It should not come as a surprise that Boulder, Colorado, topped the list. Boulder, located just north of Denver, boasts plenty of opportunities for the outdoor enthusiast. In the winter, Eldora Mountain Resort is only 30 minutes away by car. Besides Eldora, many other Colorado resorts and backcountry terrain are within close reach. Boulder boasts a hardcore cycling, climbing, mountain biking, and trail running scene in the summer. U.S News ranks Boulder highly in being a very desirable place to live with a good job market and a high quality of life.
In addition to Boulder, three other Colorado towns made the top 20 of the list. (#6 Colorado Springs, #14 Denver, and #17 Fort Collins.) Like Boulder, all three of these towns lie right on the edge of the Rocky Mountains and are a gateway to outdoor adventure.
#6 Colorado Springs is located close to 14,115 foot Pikes Peak and the surrounding mountains. It is also home to the infamous “Incline” hiking trail, which gains over 2,000 vertical feet in less than a mile.

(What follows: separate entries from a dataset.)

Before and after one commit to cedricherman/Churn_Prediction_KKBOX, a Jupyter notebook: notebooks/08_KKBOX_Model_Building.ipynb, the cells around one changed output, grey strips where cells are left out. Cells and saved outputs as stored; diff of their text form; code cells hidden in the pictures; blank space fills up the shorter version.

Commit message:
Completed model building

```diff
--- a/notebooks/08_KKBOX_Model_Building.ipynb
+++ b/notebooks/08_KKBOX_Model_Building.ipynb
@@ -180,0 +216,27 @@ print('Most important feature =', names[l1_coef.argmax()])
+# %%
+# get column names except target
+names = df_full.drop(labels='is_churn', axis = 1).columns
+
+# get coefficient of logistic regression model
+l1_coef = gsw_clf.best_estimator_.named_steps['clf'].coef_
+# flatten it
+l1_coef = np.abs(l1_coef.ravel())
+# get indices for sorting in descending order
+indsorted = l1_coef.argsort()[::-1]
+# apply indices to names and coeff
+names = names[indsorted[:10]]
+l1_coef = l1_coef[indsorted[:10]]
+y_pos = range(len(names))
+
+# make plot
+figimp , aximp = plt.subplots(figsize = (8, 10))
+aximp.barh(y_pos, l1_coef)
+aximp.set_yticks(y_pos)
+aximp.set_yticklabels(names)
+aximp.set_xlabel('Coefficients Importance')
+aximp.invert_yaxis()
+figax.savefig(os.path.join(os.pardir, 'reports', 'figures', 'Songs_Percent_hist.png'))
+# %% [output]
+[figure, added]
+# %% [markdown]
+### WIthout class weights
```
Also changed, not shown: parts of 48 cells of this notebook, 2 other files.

#14 Denver is the largest city in Colorado and hosts a plethora of activities. Hop on I-70 into the mountains or stay in town for a Rockies or Nuggets game. Loveland and A-Basin are around one hour away (on a good day), with several other ski resorts, mountain passes, and hiking trails nearby.
#17 Fort Collins, the lesser-known of the Colorado towns, is considerably cheaper than the Denver-Boulder area. It is within 60 miles of both Winter Park and Eldora, along with boasting good access to Rocky Mountain National Park. Fort Collins also sports a lively craft brewing scene and is home to the popular New Belgium Brewing.
#11 Boise, ID is the largest city in Idaho but boasts great access to the outdoors. Bogus Basin is only around 19 miles from downtown and boasts a vertical drop of 1800′ and an annual snowfall of 250 inches. Like #23 Salt Lake City, Boise allows you to spend a day in the mountains and be back home in time for dinner.
#23 Salt Lake City might boast the easiest access of any major U.S city to world-class skiing. There are nine ski resorts within an hour of SLC. Snowfall is plentiful. The Cottonwood Canyons are known to receive more than 500″ a year of dry Utah powder. Backcountry access into the Wasatch is very easy. In the summer, there is hiking, trail running, and climbing right above the valley. The only negative of being so close to the mountains is, like I-70 in Colorado, the traffic up the canyons can get very bad.
Also on the list were Reno, NV at #56, and Anchorage, AK at #90. Mt. Rose is only 30 minutes away from Reno, and the rest of the Lake Tahoe Resorts are nearby as well. Anchorage is less than an hour from Alyeska Resort, as well as being the main entry point and largest city in the state of Alaska.
The only Eastern mountain town on the list was #48 Asheville, NC. Asheville is located at over 2,000 feet in the Blue Ridge Mountains. Believe it or not, several ski areas such as Beech Mountain and Cataloochee are within 40 miles of the city. Beech Mountain has a summit elevation of over 5,500′ making it the highest ski area east of the Mississippi River. Asheville is also home to more breweries per capita than any other U.S city.
It is worth mentioning that #10 Portland, OR and #19 Seattle, WA made the list. These towns are not in the mountains but they have good skiing around an hour away. Mt. Hood is about 1.5 hours from Portland, while Alpental is around 1 hour from Seattle.
#8 Portland, Maine is worth an honorable mention as it is only 1-1.5 hours away from the mountains. Portland boasts one of the top restaurant and craft brewing scenes in the U.S and is a great gateway to outdoor adventure in Maine. The East Coast ski mecca Tuckerman Ravine, NH is less than two hours away.
Two small cities; Burlington, Vermont, and Bozeman, Montana are also worth a mention, but they are likely too small in population to be considered for the list.
In conclusion, people who value easy access to the outdoors while still living with the amenities of a city would find many of these locations desirable. Are there any more places that deserve to be on the list? Do you agree with the order or is U.S News getting it wrong?